Dental Implants

Dental implants are metal anchors placed in the jawbone underneath the gum tissue to support artificial teeth where natural teeth are missing. Unlike other types of tooth replacements, such as removable dentures or fixed bridges that are cemented to remaining teeth, dental implants are actually placed (‘implanted’) into the jaw bone under the gum tissue.

These implants are usually made from a metal called titanium, which is readily accepted by the body, and to the implants. Accepted by the American Dental Association, dental implants have been used for many years, and hundreds of thousands have been placed. Due to a phenomenon known as “osteointegration” meaning that bone actually attaches itself to the implant, these anchors provide a strong foundation that allows people with missing teeth to chew efficiently and comfortably.
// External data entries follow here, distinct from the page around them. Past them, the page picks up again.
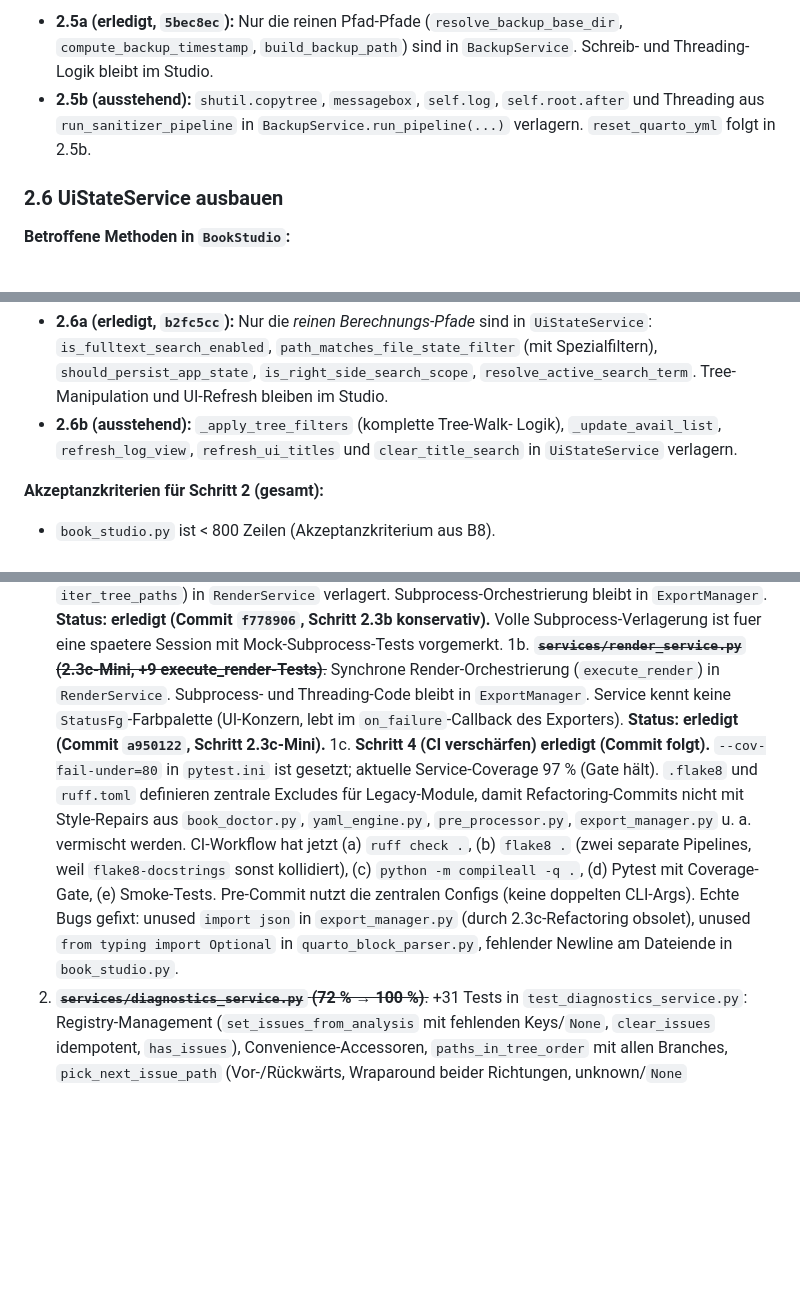
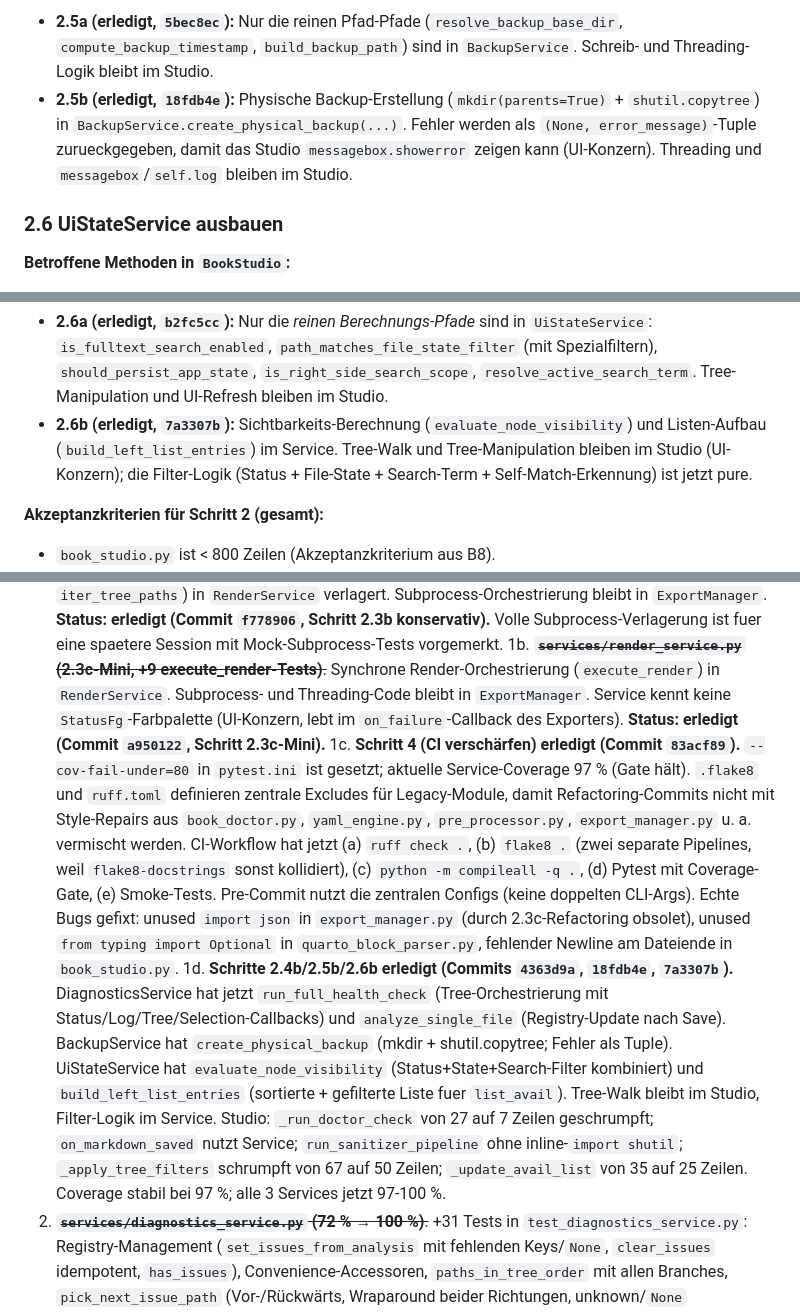
Before and after one commit to Heinz-Garcia/Book-Studio, a Markdown page: .doc/Refactoring_part2.md, 3 parts joined by grey strips. Drawn GitHub-style; blank space fills up the shorter version.

Commit message:
Doku: Schritte 2.4b/2.5b/2.6b (Commits 4363d9a, 18fdb4e, 7a3307b) als erledigt markiert
Co-authored-by: Cursor <cursoragent@cursor.com>

```diff
--- a/.doc/Refactoring_part2.md
+++ b/.doc/Refactoring_part2.md
@@ -134,10 +134,12 @@
   (`resolve_backup_base_dir`, `compute_backup_timestamp`,
   `build_backup_path`) sind in `BackupService`. Schreib- und
   Threading-Logik bleibt im Studio.
-- **2.5b (ausstehend):** `shutil.copytree`, `messagebox`,
-  `self.log`, `self.root.after` und Threading aus
-  `run_sanitizer_pipeline` in `BackupService.run_pipeline(...)`
-  verlagern. `reset_quarto_yml` folgt in 2.5b.
+- **2.5b (erledigt, `18fdb4e`):** Physische Backup-Erstellung
+  (`mkdir(parents=True)` + `shutil.copytree`) in
+  `BackupService.create_physical_backup(...)`. Fehler werden
+  als `(None, error_message)`-Tuple zurueckgegeben, damit das
+  Studio `messagebox.showerror` zeigen kann (UI-Konzern).
+  Threading und `messagebox`/`self.log` bleiben im Studio.
 
 ### 2.6 UiStateService ausbauen
 
@@ -159,9 +161,12 @@
   `should_persist_app_state`, `is_right_side_search_scope`,
   `resolve_active_search_term`. Tree-Manipulation und UI-Refresh
   bleiben im Studio.
-- **2.6b (ausstehend):** `_apply_tree_filters` (komplette Tree-Walk-
-  Logik), `_update_avail_list`, `refresh_log_view`, `refresh_ui_titles`
-  und `clear_title_search` in `UiStateService` verlagern.
+- **2.6b (erledigt, `7a3307b`):** Sichtbarkeits-Berechnung
+  (`evaluate_node_visibility`) und Listen-Aufbau
+  (`build_left_list_entries`) im Service. Tree-Walk und
+  Tree-Manipulation bleiben im Studio (UI-Konzern); die
+  Filter-Logik (Status + File-State + Search-Term +
+  Self-Match-Erkennung) ist jetzt pure.
 
 **Akzeptanzkriterien für Schritt 2 (gesamt):**
 
@@ -320,7 +325,8 @@ Ergebnis: **216 passed, 1 deselected** (slow). Gesamt-Coverage Service-Layer: **
 1. ~~**`services/render_service.py` (71 % → 100 %)**.~~ +19 Tests in `test_render_service.py`: `EXTENSION_TEMPLATE_PREFIX`-Konstante, Standard/Local/Extension-Templates, leere Inputs, `None`-Template, Delegation der `run_render`/`get_render_log_dir`-Stubs. **Status: erledigt (Commit `fb23869`, Schritt 2.3a).** Schritt 2.3b (Subprocess/Threading) folgt in eigener Session.
 1a. ~~**`services/render_service.py` (2.3b, +39 Helper-Tests)**.~~ Pure Helper (`build_render_log_path`, `sanitize_filename_part`, `build_safe_render_command`, `extract_processed_source_path`, `iter_tree_paths`) in `RenderService` verlagert. Subprocess-Orchestrierung bleibt in `ExportManager`. **Status: erledigt (Commit `f778906`, Schritt 2.3b konservativ).** Volle Subprocess-Verlagerung ist fuer eine spaetere Session mit Mock-Subprocess-Tests vorgemerkt.
 1b. ~~**`services/render_service.py` (2.3c-Mini, +9 execute_render-Tests)**.~~ Synchrone Render-Orchestrierung (`execute_render`) in `RenderService`. Subprocess- und Threading-Code bleibt in `ExportManager`. Service kennt keine `StatusFg`-Farbpalette (UI-Konzern, lebt im `on_failure`-Callback des Exporters). **Status: erledigt (Commit `a950122`, Schritt 2.3c-Mini).**
-1c. **Schritt 4 (CI verschärfen) erledigt (Commit folgt).** `--cov-fail-under=80` in `pytest.ini` ist gesetzt; aktuelle Service-Coverage 97 % (Gate hält). `.flake8` und `ruff.toml` definieren zentrale Excludes für Legacy-Module, damit Refactoring-Commits nicht mit Style-Repairs aus `book_doctor.py`, `yaml_engine.py`, `pre_processor.py`, `export_manager.py` u. a. vermischt werden. CI-Workflow hat jetzt (a) `ruff check .`, (b) `flake8 .` (zwei separate Pipelines, weil `flake8-docstrings` sonst kollidiert), (c) `python -m compileall -q .`, (d) Pytest mit Coverage-Gate, (e) Smoke-Tests. Pre-Commit nutzt die zentralen Configs (keine doppelten CLI-Args). Echte Bugs gefixt: unused `import json` in `export_manager.py` (durch 2.3c-Refactoring obsolet), unused `from typing import Optional` in `quarto_block_parser.py`, fehlender Newline am Dateiende in `book_studio.py`.
+1c. **Schritt 4 (CI verschärfen) erledigt (Commit `83acf89`).** `--cov-fail-under=80` in `pytest.ini` ist gesetzt; aktuelle Service-Coverage 97 % (Gate hält). `.flake8` und `ruff.toml` definieren zentrale Excludes für Legacy-Module, damit Refactoring-Commits nicht mit Style-Repairs aus `book_doctor.py`, `yaml_engine.py`, `pre_processor.py`, `export_manager.py` u. a. vermischt werden. CI-Workflow hat jetzt (a) `ruff check .`, (b) `flake8 .` (zwei separate Pipelines, weil `flake8-docstrings` sonst kollidiert), (c) `python -m compileall -q .`, (d) Pytest mit Coverage-Gate, (e) Smoke-Tests. Pre-Commit nutzt die zentralen Configs (keine doppelten CLI-Args). Echte Bugs gefixt: unused `import json` in `export_manager.py` (durch 2.3c-Refactoring obsolet), unused `from typing import Optional` in `quarto_block_parser.py`, fehlender Newline am Dateiende in `book_studio.py`.
+1d. **Schritte 2.4b/2.5b/2.6b erledigt (Commits `4363d9a`, `18fdb4e`, `7a3307b`).** DiagnosticsService hat jetzt `run_full_health_check` (Tree-Orchestrierung mit Status/Log/Tree/Selection-Callbacks) und `analyze_single_file` (Registry-Update nach Save). BackupService hat `create_physical_backup` (mkdir + shutil.copytree; Fehler als Tuple). UiStateService hat `evaluate_node_visibility` (Status+State+Search-Filter kombiniert) und `build_left_list_entries` (sortierte + gefilterte Liste fuer `list_avail`). Tree-Walk bleibt im Studio, Filter-Logik im Service. Studio: `_run_doctor_check` von 27 auf 7 Zeilen geschrumpft; `on_markdown_saved` nutzt Service; `run_sanitizer_pipeline` ohne inline-`import shutil`; `_apply_tree_filters` schrumpft von 67 auf 50 Zeilen; `_update_avail_list` von 35 auf 25 Zeilen. Coverage stabil bei 97 %; alle 3 Services jetzt 97-100 %.
 2. ~~**`services/diagnostics_service.py` (72 % → 100 %)**.~~ +31 Tests in `test_diagnostics_service.py`: Registry-Management (`set_issues_from_analysis` mit fehlenden Keys/`None`, `clear_issues` idempotent, `has_issues`), Convenience-Accessoren, `paths_in_tree_order` mit allen Branches, `pick_next_issue_path` (Vor-/Rückwärts, Wraparound beider Richtungen, unknown/`None` current_path, leere Liste, single path), `pick_first_issue_path`. **Status: erledigt (Commit `d41355e`, Schritt 2.4a).** Schritt 2.4b (Tree-Orchestrierung) folgt in eigener Session.
 
 **Prio 2 – Erledigt (Test-Polster am 2026-07-03):**
```
Also changed, not shown: other parts of .doc/Refactoring_part2.md (+3 -3 lines).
Anyone who is missing teeth and can benefit from increased chewing efficiency, and improved appearance or speech, is a candidate for dental implants. Implants can be the solution when it has become difficult or impossible to wear a removable denture. Portions of the jaw that are missing due to an accident, disease, or birth defect can often be reconstructed using implants.


A thorough oral examination and medical consultation by your general dentist and our office for implant treatment is necessary to determine if you are a candidate for dental implants. Working as a team, our office places the implants and, after healing takes place, your dentist designs and places the artificial teeth that are supported by the implants. During the examination, you will give a complete medical history. Be sure to give all information, including any health problems, allergies or medications you are taking. Your examination may include several types of x-rays to provide essential information about the jaw bone and its anatomy, models of your jaws, and possibly certain blood tests. Based on the results of this examination, we will discuss all aspects of your case with you. Together you will decide if dental implants are appropriate for you.
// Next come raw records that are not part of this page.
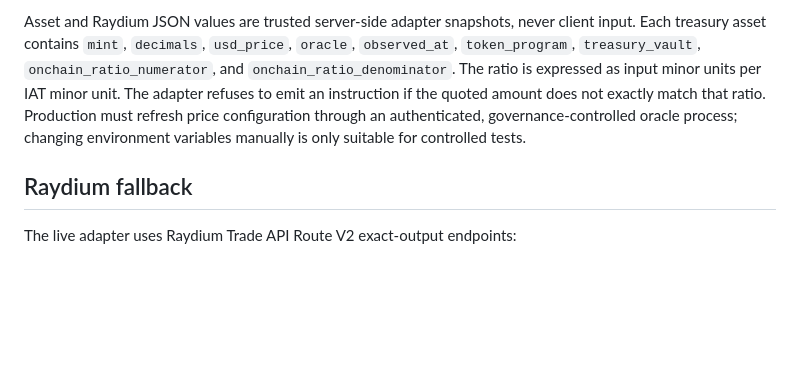
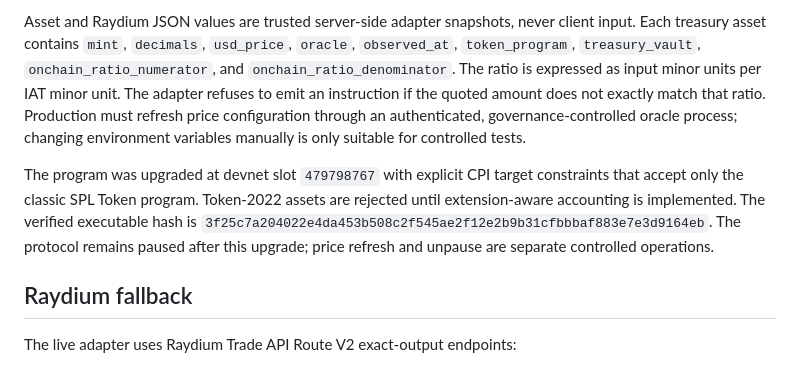
Before and after one commit to molamoh/iat-protocol, a Markdown page: HYBRID_CHECKOUT.md, the part around the change. Rendered like a GitHub page; blank space fills up the shorter version.

```diff
--- a/HYBRID_CHECKOUT.md
+++ b/HYBRID_CHECKOUT.md
@@ -257,6 +257,14 @@ Production must refresh price configuration through an authenticated,
 governance-controlled oracle process; changing environment variables manually
 is only suitable for controlled tests.
 
+The program was upgraded at devnet slot `479798767` with explicit CPI target
+constraints that accept only the classic SPL Token program. Token-2022 assets
+are rejected until extension-aware accounting is implemented. The verified
+executable hash is
+`3f25c7a204022e4da453b508c2f545ae2f12e2b9b31cfbbbaf883e7e3d9164eb`.
+The protocol remains paused after this upgrade; price refresh and unpause are
+separate controlled operations.
+
 ## Raydium fallback
 
 The live adapter uses Raydium Trade API Route V2 exact-output endpoints:
```
Also changed, not shown: IAT_CHECKOUT_SECURITY_AUDIT.md (+17 -0 lines).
Stage 1 Surgery

The first surgical procedure for implants involves placing the implants in the bone. This surgery can take place in our surgeon’s office. Local anesthesia, a mild sedative, or in certain cases general anesthesia may be recommended.

Post Op

Immediately following surgery you may be asked to bite on some gauze to stop any bleeding, and an ice pack may be used during the first 24 hours to help reduce swelling. Expect some swelling in the area of the implant surgery for up to 72 hours following the procedure, as well as some discoloration of the skin and gums for a few days. Pain medication prescribed by your surgeon will help alleviate any discomfort, and you should be able to resume normal activities within a day or two. Your surgeon may also prescribe antibiotics. Expect some minor bleeding on the day of surgery, but report excessive bleeding to your surgeon immediately. During this time a soft diet is recommended.

Stage 2 Surgery

Stage 2 is the second surgical procedure that takes place after healing from Stage 1 is complete. It usually takes 3-6 months for implants to become stable in the bone before stage 2 surgery can be performed. At stage 2 surgery, the implants are exposed to the oral cavity using various types of posts placed upon the implants called abutments. These abutments can be healing abutments or prosthetic. The healing abutments allow for the gums to heal and reform around the implant. The prosthetic abutment is used to accept a crown to be placed over the implant. We can place either type upon your dentist request.

Following Stage 2 Surgery

After returning home, eat a soft diet and follow your surgeon’s oral hygiene instructions. Expect some minor bleeding, but report excessive bleeding or swelling to your surgeon. You will return to your surgeon within a few days so that healing progress can be monitored, and if you wear a denture, it may be placed immediately or shortly after surgery. This will be determined by your dentist on an individual basis.